__What you are asked to do__:
Search the data for the string "xlsx" and copy each line where it turns up.

__Dataset entries__:

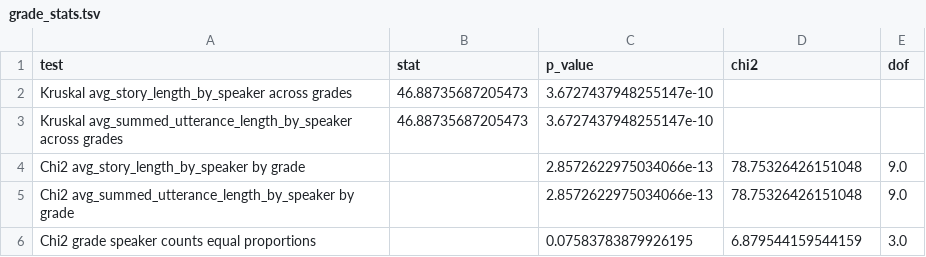
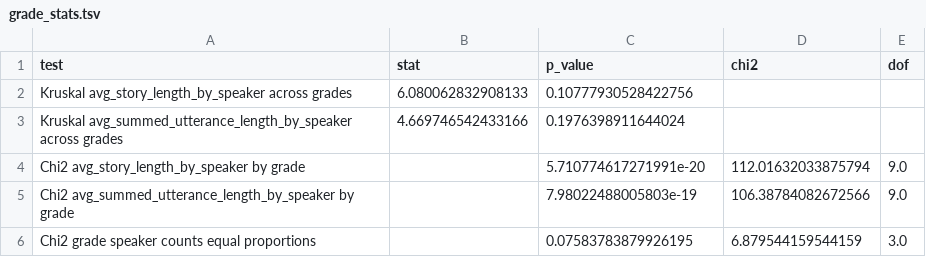
Before and after one commit to ufcompling/Storiza_speech_modeling, a TSV file: processed_annotations/grade_stats.tsv, drawn as a sheet.

```diff
--- a/processed_annotations/grade_stats.tsv
+++ b/processed_annotations/grade_stats.tsv
@@ -1,6 +1,6 @@
 test	stat	p_value	chi2	dof
-Kruskal avg_story_length_by_speaker across grades	46.88735687205473	3.6727437948255147e-10		
-Kruskal avg_summed_utterance_length_by_speaker across grades	46.88735687205473	3.6727437948255147e-10		
-Chi2 avg_story_length_by_speaker by grade		2.8572622975034066e-13	78.75326426151048	9.0
-Chi2 avg_summed_utterance_length_by_speaker by grade		2.8572622975034066e-13	78.75326426151048	9.0
+Kruskal avg_story_length_by_speaker across grades	6.080062832908133	0.10777930528422756		
+Kruskal avg_summed_utterance_length_by_speaker across grades	4.669746542433166	0.1976398911644024		
+Chi2 avg_story_length_by_speaker by grade		5.710774617271991e-20	112.01632033875794	9.0
+Chi2 avg_summed_utterance_length_by_speaker by grade		7.98022488005803e-19	106.38784082672566	9.0
 Chi2 grade speaker counts equal proportions		0.07583783879926195	6.879544159544159	3.0
```
Also changed, not shown: processed_annotations/grade_means.tsv, processed_annotations/story_level_data.csv, 14 other files.
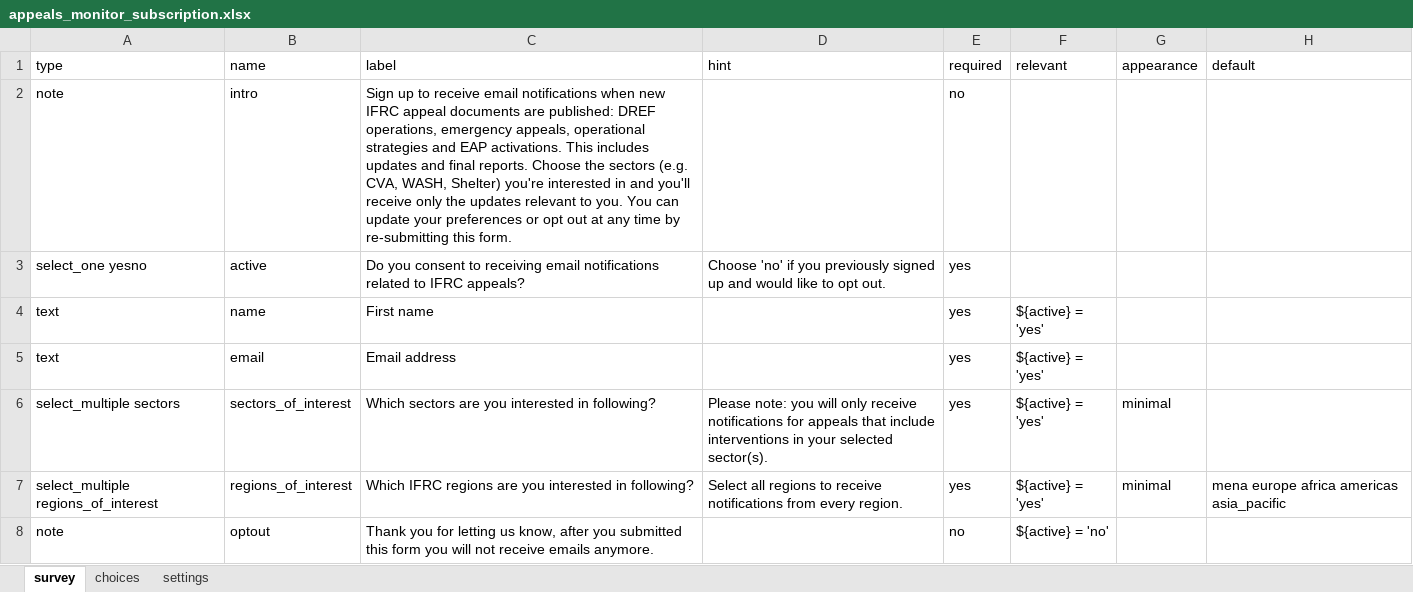
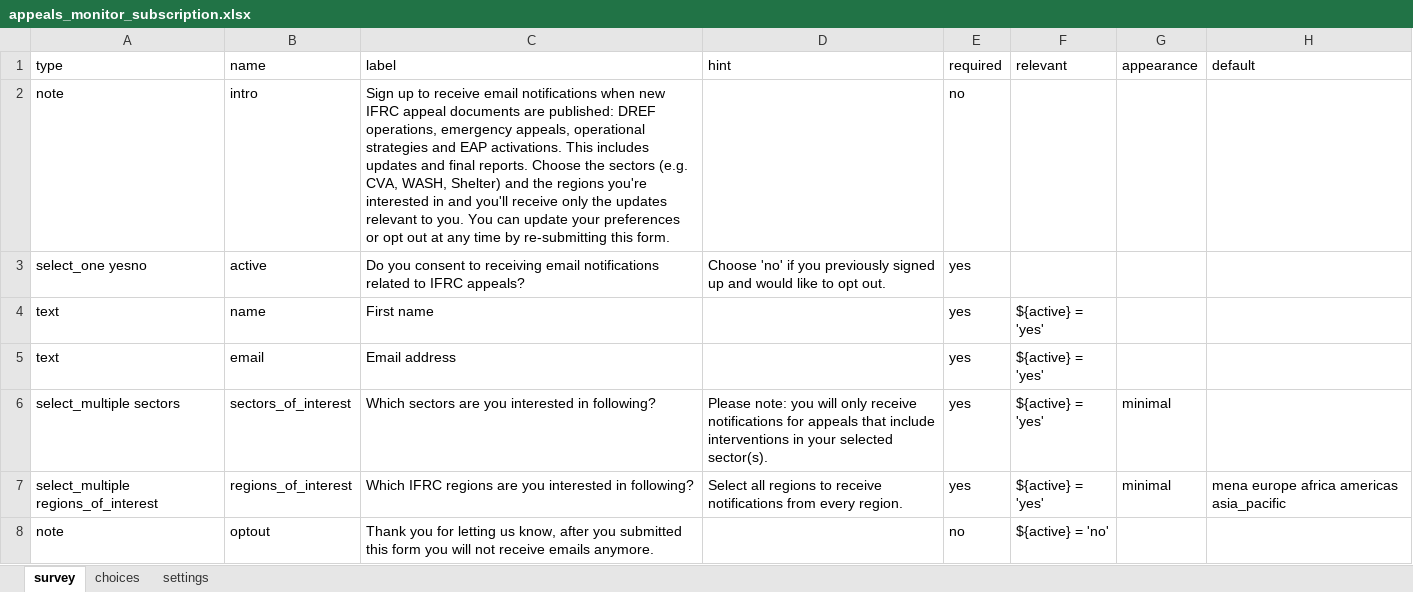
Before and after one commit to rodekruis/appeals-monitor, an Excel workbook: kobo/appeals_monitor_subscription.xlsx, sheet survey, drawn as a sheet; values as stored, in another font and other column widths than the file's, no borders; the diff names each change by its address in the sheet, - before the commit and + after, or states it on an @@ line.

Commit message:
chore: update intro message of subscription kobo form

```diff
--- a/kobo/appeals_monitor_subscription.xlsx (sheet survey)
+++ b/kobo/appeals_monitor_subscription.xlsx (sheet survey)
-C2 (label): …WASH, Shelter) you're interested…
+C2 (label): …WASH, Shelter) and the regions you're interested…
```
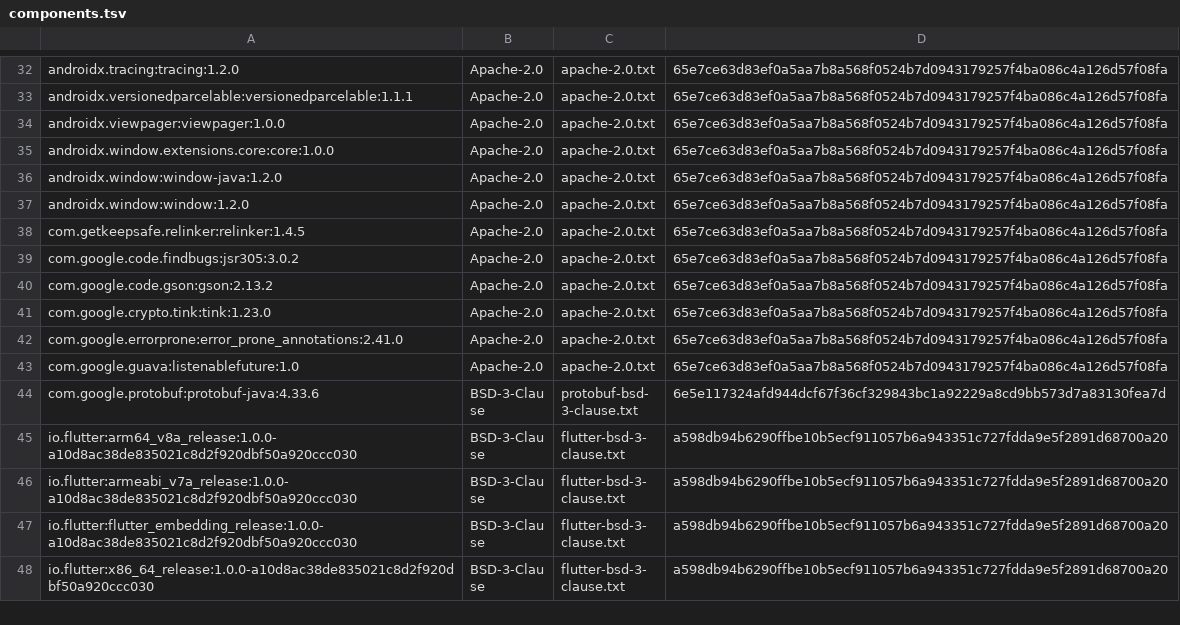
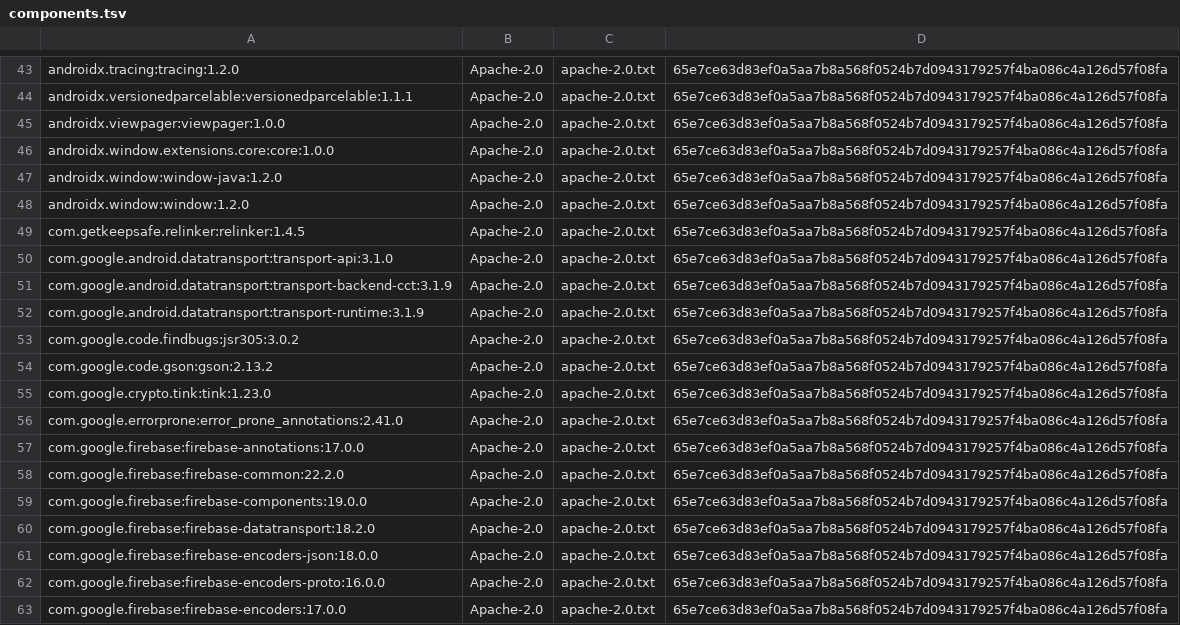
Before and after one commit to nks-hub/nks-nextcloud-talk, a TSV file: apps/mobile/android/app/release-licenses/components.tsv, drawn as a sheet; only a part is shown, gaps mark what is left out; the shorter side is filled out with more unchanged rows; the diff covers the shown part only; the diff names each change by its address in the sheet, - before the commit and + after, or states it on an @@ line.

Commit message:
chore: declare Firebase runtime licenses for the release gate

```diff
--- a/apps/mobile/android/app/release-licenses/components.tsv
+++ b/apps/mobile/android/app/release-licenses/components.tsv
+row 50: com.google.android.datatransport:transport-api:3.1.0 | Apache-2.0 | apache-2.0.txt | 65e7ce63d83ef0a5aa7b8a568f0524b7d0943179257f4ba086c4a126d57f08fa
+row 51: com.google.android.datatransport:transport-backend-cct:3.1.9 | Apache-2.0 | apache-2.0.txt | 65e7ce63d83ef0a5aa7b8a568f0524b7d0943179257f4ba086c4a126d57f08fa
+row 52: com.google.android.datatransport:transport-runtime:3.1.9 | Apache-2.0 | apache-2.0.txt | 65e7ce63d83ef0a5aa7b8a568f0524b7d0943179257f4ba086c4a126d57f08fa
+row 57: com.google.firebase:firebase-annotations:17.0.0 | Apache-2.0 | apache-2.0.txt | 65e7ce63d83ef0a5aa7b8a568f0524b7d0943179257f4ba086c4a126d57f08fa
+row 58: com.google.firebase:firebase-common:22.2.0 | Apache-2.0 | apache-2.0.txt | 65e7ce63d83ef0a5aa7b8a568f0524b7d0943179257f4ba086c4a126d57f08fa
+row 59: com.google.firebase:firebase-components:19.0.0 | Apache-2.0 | apache-2.0.txt | 65e7ce63d83ef0a5aa7b8a568f0524b7d0943179257f4ba086c4a126d57f08fa
+row 60: com.google.firebase:firebase-datatransport:18.2.0 | Apache-2.0 | apache-2.0.txt | 65e7ce63d83ef0a5aa7b8a568f0524b7d0943179257f4ba086c4a126d57f08fa
+row 61: com.google.firebase:firebase-encoders-json:18.0.0 | Apache-2.0 | apache-2.0.txt | 65e7ce63d83ef0a5aa7b8a568f0524b7d0943179257f4ba086c4a126d57f08fa
+row 62: com.google.firebase:firebase-encoders-proto:16.0.0 | Apache-2.0 | apache-2.0.txt | 65e7ce63d83ef0a5aa7b8a568f0524b7d0943179257f4ba086c4a126d57f08fa
+row 63: com.google.firebase:firebase-encoders:17.0.0 | Apache-2.0 | apache-2.0.txt | 65e7ce63d83ef0a5aa7b8a568f0524b7d0943179257f4ba086c4a126d57f08fa
```
Also changed, not shown: 19 added rows elsewhere in this file.
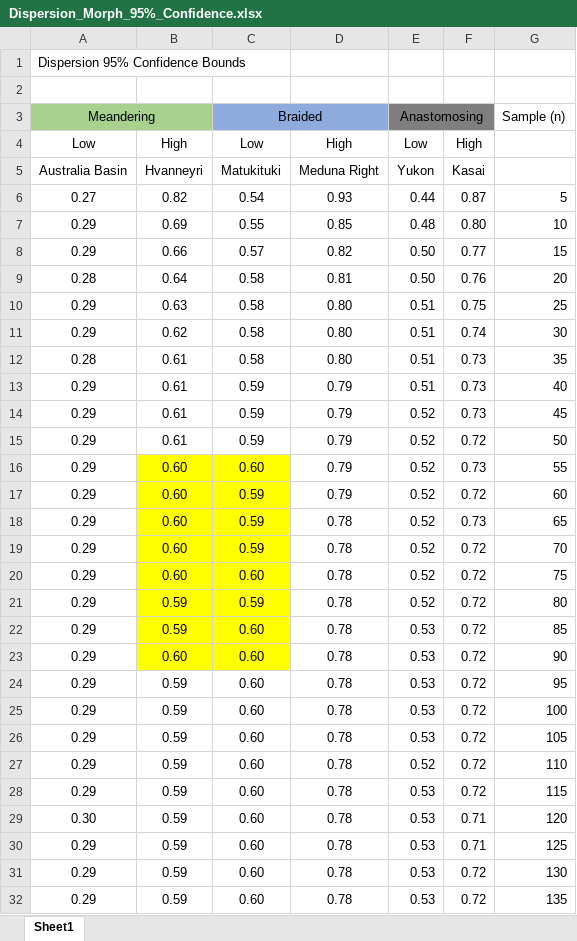
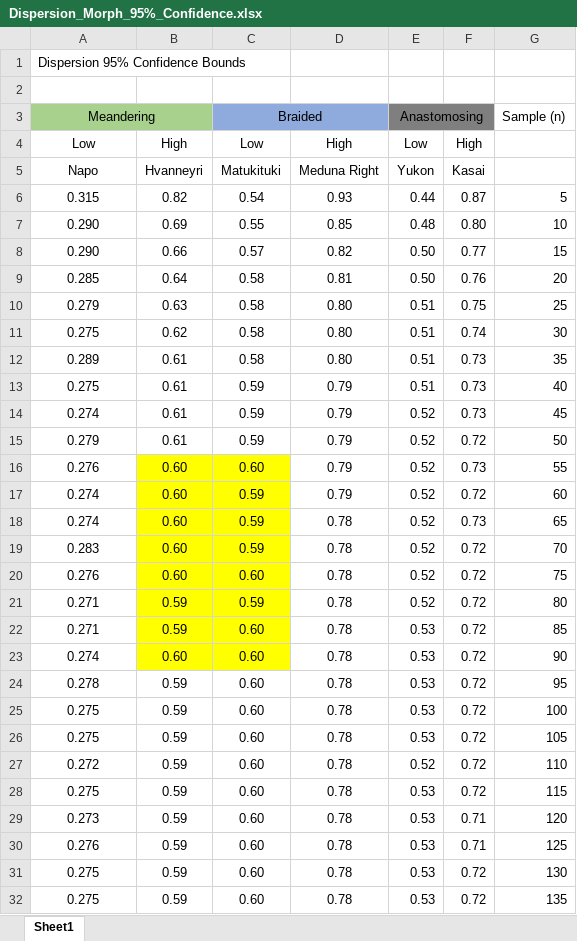
Before and after one commit to TonySombrero/Dispersion_Calculation, an Excel workbook: Confidence_Files/Dispersion_Morph_95%_Confidence.xlsx, sheet Sheet1, drawn as a sheet; only a part is shown; values as stored, in another font and other column widths than the file's, no borders; charts and pictures not drawn; the diff covers the shown part only; the diff names each change by its address in the sheet, - before the commit and + after, or states it on an @@ line.

Commit message:
Data Management

```diff
--- a/Confidence_Files/Dispersion_Morph_95%_Confidence.xlsx (sheet Sheet1)
+++ b/Confidence_Files/Dispersion_Morph_95%_Confidence.xlsx (sheet Sheet1)
-A5: Australia Basin
+A5: Napo
-A6: 0.27
+A6: 0.315
-A7:A8: 0.29
+A7:A8: 0.290
-A9: 0.28
+A9: 0.285
-A10: 0.29
+A10: 0.279
-A11: 0.29
+A11: 0.275
-A12: 0.28
+A12: 0.289
-A13: 0.29
+A13: 0.275
-A14: 0.29
+A14: 0.274
-A15: 0.29
+A15: 0.279
-A16: 0.29
+A16: 0.276
-A17:A18: 0.29
+A17:A18: 0.274
-A19: 0.29
+A19: 0.283
-A20: 0.29
+A20: 0.276
-A21:A22: 0.29
+A21:A22: 0.271
-A23: 0.29
+A23: 0.274
-A24: 0.29
+A24: 0.278
-A25:A26: 0.29
+A25:A26: 0.275
-A27: 0.29
+A27: 0.272
-A28: 0.29
+A28: 0.275
-A29: 0.30
+A29: 0.273
-A30: 0.29
+A30: 0.276
-A31:A32: 0.29
+A31:A32: 0.275
```
Also changed, not shown: 1 added row, 1 removed row and 22 edited cells elsewhere in this sheet, charts or pictures, 34 other files.
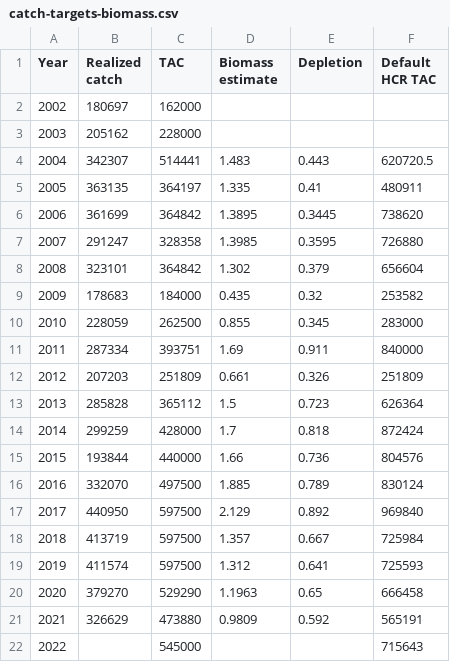
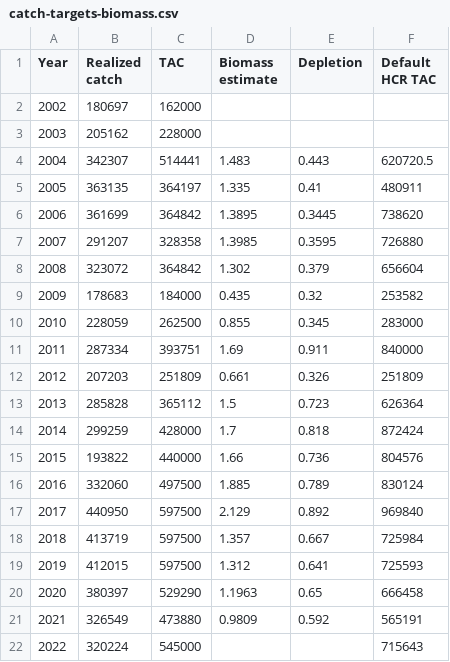
Before and after one commit to pacific-hake/hake-assessment, a CSV file: data/catch-targets-biomass.csv, drawn as a sheet.

```diff
--- a/data/catch-targets-biomass.csv
+++ b/data/catch-targets-biomass.csv
@@ -6,4 +6,4 @@ Year,Realized catch,TAC,Biomass estimate,Depletion,Default HCR TAC
 2006,361699,364842,1.3895,0.3445,738620
-2007,291247,328358,1.3985,0.3595,726880
-2008,323101,364842,1.302,0.379,656604
+2007,291207,328358,1.3985,0.3595,726880
+2008,323072,364842,1.302,0.379,656604
 2009,178683,184000,0.435,0.32,253582
@@ -14,9 +14,9 @@ Year,Realized catch,TAC,Biomass estimate,Depletion,Default HCR TAC
 2014,299259,428000,1.7,0.818,872424
-2015,193844,440000,1.66,0.736,804576
-2016,332070,497500,1.885,0.789,830124
+2015,193822,440000,1.66,0.736,804576
+2016,332060,497500,1.885,0.789,830124
 2017,440950,597500,2.129,0.892,969840
 2018,413719,597500,1.357,0.667,725984
-2019,411574,597500,1.312,0.641,725593
-2020,379270,529290,1.1963,0.65,666458
-2021,326629,473880,0.9809,0.592,565191
-2022,,545000,,,715643
+2019,412015,597500,1.312,0.641,725593
+2020,380397,529290,1.1963,0.65,666458
+2021,326549,473880,0.9809,0.592,565191
+2022,320224,545000,,,715643
```
Also changed, not shown: data/landings-tac-history.csv.
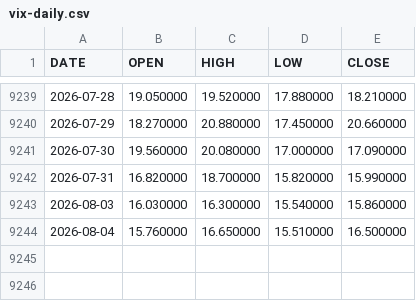
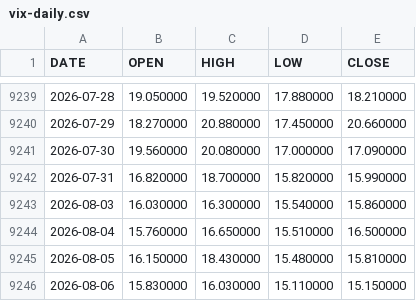
Before and after one commit to datasets/finance-vix, a CSV file: data/vix-daily.csv, drawn as a sheet; only a part is shown, gaps mark what is left out.

```diff
--- a/data/vix-daily.csv
+++ b/data/vix-daily.csv
@@ -9244 +9244,3 @@ DATE,OPEN,HIGH,LOW,CLOSE
 2026-08-04,15.760000,16.650000,15.510000,16.500000
+2026-08-05,16.150000,18.430000,15.480000,15.810000
+2026-08-06,15.830000,16.030000,15.110000,15.150000
```
Also changed, not shown: data/vix-monthly.csv.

__Solved problem__:
Before and after one commit to rodekruis/appeals-monitor, an Excel workbook: kobo/appeals_monitor_subscription.xlsx, sheet survey, drawn as a sheet; values as stored, in another font and other column widths than the file's, no borders; the diff names each change by its address in the sheet, - before the commit and + after, or states it on an @@ line.
--- a/kobo/appeals_monitor_subscription.xlsx (sheet survey)
+++ b/kobo/appeals_monitor_subscription.xlsx (sheet survey)
Before and after one commit to TonySombrero/Dispersion_Calculation, an Excel workbook: Confidence_Files/Dispersion_Morph_95%_Confidence.xlsx, sheet Sheet1, drawn as a sheet; only a part is shown; values as stored, in another font and other column widths than the file's, no borders; charts and pictures not drawn; the diff covers the shown part only; the diff names each change by its address in the sheet, - before the commit and + after, or states it on an @@ line.
--- a/Confidence_Files/Dispersion_Morph_95%_Confidence.xlsx (sheet Sheet1)
+++ b/Confidence_Files/Dispersion_Morph_95%_Confidence.xlsx (sheet Sheet1)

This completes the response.